Deutsche Presse-Agentur called it "one of the most dramatic studies on the developments in" Iraq.
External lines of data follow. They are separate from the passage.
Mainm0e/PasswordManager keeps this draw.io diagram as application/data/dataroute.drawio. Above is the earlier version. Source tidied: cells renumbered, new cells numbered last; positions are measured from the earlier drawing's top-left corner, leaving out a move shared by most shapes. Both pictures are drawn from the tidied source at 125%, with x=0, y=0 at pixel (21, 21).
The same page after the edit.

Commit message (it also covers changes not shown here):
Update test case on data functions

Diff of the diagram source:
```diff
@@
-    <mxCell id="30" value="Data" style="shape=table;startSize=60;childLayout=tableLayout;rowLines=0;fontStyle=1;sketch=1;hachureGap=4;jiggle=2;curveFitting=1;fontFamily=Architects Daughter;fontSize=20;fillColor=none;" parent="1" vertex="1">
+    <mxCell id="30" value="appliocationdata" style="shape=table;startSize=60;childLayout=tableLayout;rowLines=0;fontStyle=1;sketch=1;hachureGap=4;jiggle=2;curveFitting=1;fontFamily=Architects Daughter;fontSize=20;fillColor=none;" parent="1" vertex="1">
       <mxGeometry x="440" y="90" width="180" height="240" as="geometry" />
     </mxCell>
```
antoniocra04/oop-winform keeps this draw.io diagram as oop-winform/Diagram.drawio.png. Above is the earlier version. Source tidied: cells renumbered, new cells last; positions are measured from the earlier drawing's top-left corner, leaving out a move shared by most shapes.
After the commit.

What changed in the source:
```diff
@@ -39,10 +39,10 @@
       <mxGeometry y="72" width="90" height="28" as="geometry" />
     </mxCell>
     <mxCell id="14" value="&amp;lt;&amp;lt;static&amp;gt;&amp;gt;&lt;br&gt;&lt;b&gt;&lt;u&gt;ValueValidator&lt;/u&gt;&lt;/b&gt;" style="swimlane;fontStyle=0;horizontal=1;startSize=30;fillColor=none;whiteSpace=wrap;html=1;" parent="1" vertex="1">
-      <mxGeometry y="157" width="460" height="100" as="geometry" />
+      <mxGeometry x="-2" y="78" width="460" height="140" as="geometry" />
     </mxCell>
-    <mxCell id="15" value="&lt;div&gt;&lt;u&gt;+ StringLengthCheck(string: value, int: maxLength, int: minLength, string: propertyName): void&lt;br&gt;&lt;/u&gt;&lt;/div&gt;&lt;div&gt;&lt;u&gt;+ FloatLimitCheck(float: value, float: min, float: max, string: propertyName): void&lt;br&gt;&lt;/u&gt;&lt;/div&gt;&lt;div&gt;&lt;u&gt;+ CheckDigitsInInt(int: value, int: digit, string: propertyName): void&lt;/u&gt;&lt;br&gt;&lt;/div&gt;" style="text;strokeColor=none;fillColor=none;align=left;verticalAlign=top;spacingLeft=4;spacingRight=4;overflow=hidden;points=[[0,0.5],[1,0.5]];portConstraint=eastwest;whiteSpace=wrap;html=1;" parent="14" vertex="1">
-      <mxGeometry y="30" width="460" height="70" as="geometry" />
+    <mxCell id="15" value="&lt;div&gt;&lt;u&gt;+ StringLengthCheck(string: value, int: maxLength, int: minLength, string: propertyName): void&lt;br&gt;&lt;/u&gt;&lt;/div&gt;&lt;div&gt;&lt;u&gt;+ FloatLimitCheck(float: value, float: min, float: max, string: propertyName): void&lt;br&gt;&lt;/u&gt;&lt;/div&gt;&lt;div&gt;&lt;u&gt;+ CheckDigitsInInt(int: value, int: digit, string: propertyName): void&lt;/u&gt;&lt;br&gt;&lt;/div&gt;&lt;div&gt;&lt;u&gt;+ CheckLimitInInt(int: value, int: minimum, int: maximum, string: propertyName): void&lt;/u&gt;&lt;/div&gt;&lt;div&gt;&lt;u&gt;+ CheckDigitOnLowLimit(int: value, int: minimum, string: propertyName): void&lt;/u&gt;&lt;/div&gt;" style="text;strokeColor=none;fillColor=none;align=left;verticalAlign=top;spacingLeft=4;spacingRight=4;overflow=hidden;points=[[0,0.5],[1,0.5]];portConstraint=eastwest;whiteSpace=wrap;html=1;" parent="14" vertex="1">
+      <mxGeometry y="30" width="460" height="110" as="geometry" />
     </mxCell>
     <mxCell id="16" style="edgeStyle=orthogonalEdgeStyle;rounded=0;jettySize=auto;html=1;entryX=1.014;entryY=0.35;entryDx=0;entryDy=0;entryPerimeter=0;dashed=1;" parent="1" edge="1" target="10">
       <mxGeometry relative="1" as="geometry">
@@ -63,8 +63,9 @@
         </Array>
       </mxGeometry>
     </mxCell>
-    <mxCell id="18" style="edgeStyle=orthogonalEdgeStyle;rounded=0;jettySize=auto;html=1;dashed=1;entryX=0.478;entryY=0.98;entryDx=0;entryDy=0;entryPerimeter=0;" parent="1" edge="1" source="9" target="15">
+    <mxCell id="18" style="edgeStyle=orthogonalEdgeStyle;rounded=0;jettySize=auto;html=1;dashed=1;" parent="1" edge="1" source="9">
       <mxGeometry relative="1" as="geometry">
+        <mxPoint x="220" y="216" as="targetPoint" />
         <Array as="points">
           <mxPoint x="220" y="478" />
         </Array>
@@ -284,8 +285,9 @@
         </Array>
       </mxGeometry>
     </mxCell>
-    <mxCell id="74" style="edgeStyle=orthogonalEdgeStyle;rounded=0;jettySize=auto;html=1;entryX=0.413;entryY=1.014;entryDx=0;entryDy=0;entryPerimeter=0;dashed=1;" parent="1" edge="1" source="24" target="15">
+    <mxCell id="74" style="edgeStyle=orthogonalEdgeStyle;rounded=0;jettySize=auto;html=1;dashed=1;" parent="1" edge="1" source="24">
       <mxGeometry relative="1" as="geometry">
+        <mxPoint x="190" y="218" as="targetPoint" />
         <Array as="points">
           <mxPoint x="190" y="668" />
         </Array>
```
DPA noted that "The U.S. troop increase in the Baghdad area had not helped curtail the violence, the report added, but only shifted it to different regions of the country."

Agence France-Presse said that Stansfield's report states, judiciously: "It is now possible to argue that Iraq is on the verge of being a failed state which faces the distinct possibility of collapse and fragmentation."  AFP observed that Stansfield's report specifies changes that must be made in the U.S.'s approach:  "A political solution will require Sunni Arab representatives' participation in government, the recognition of radical Shiite Muslim leader Moqtada al-Sadr as a legitimate political partner, and a positive response to Kurdish concerns."  But "the Iraqi government is only one among many 'state-like' actors, and is largely irrelevant in terms of ordering social, economic, and political life."

The Daily Mail (London) quoted this phrase:  "[I]t can no longer be assumed that Iraq will survive as a united entity."

A Voice of America reporter interviewed Michael Lowe, manager of the Middle East program at Chatham House, who put at seven or eight the number of "wars taking place in Iraq today."  Despite the absurd proclamations of optimism heard in Washington, D.C., and London, "Lowe says the argument can be made that Iraq has already broken up.  'The Iraqi government carries little authority outside the Green Zone in Baghdad, huge swathes of Iraqi territory are effectively run by local powers, whoever holds military and indeed economic power in specific localities, whether it be in Basra in the very south or in the Kurdistan region on the very north,' he added.  'Because of the breakdown of Iraqi society and the polarization of identities, whether they are sectarian or ethnic, power in Iraq is now devolved to the regions and this has left the country fragmented and perhaps even shattered."

BBC News diplomatic editor James Robbins called Chatham House "the leading foreign policy think tank," and said that the failure of the Bush "surge" in Iraq described in the report "will confront the Bush Administration with a real dilemma."

But a Google News search on the afternoon of May 17 showed that the Chatham House report (.pdf file available at this link) was all but ignored by U.S. mainstream media sources.


"We nonviolently oppose the reliance on unilateral military actions rather than cooperative diplomacy."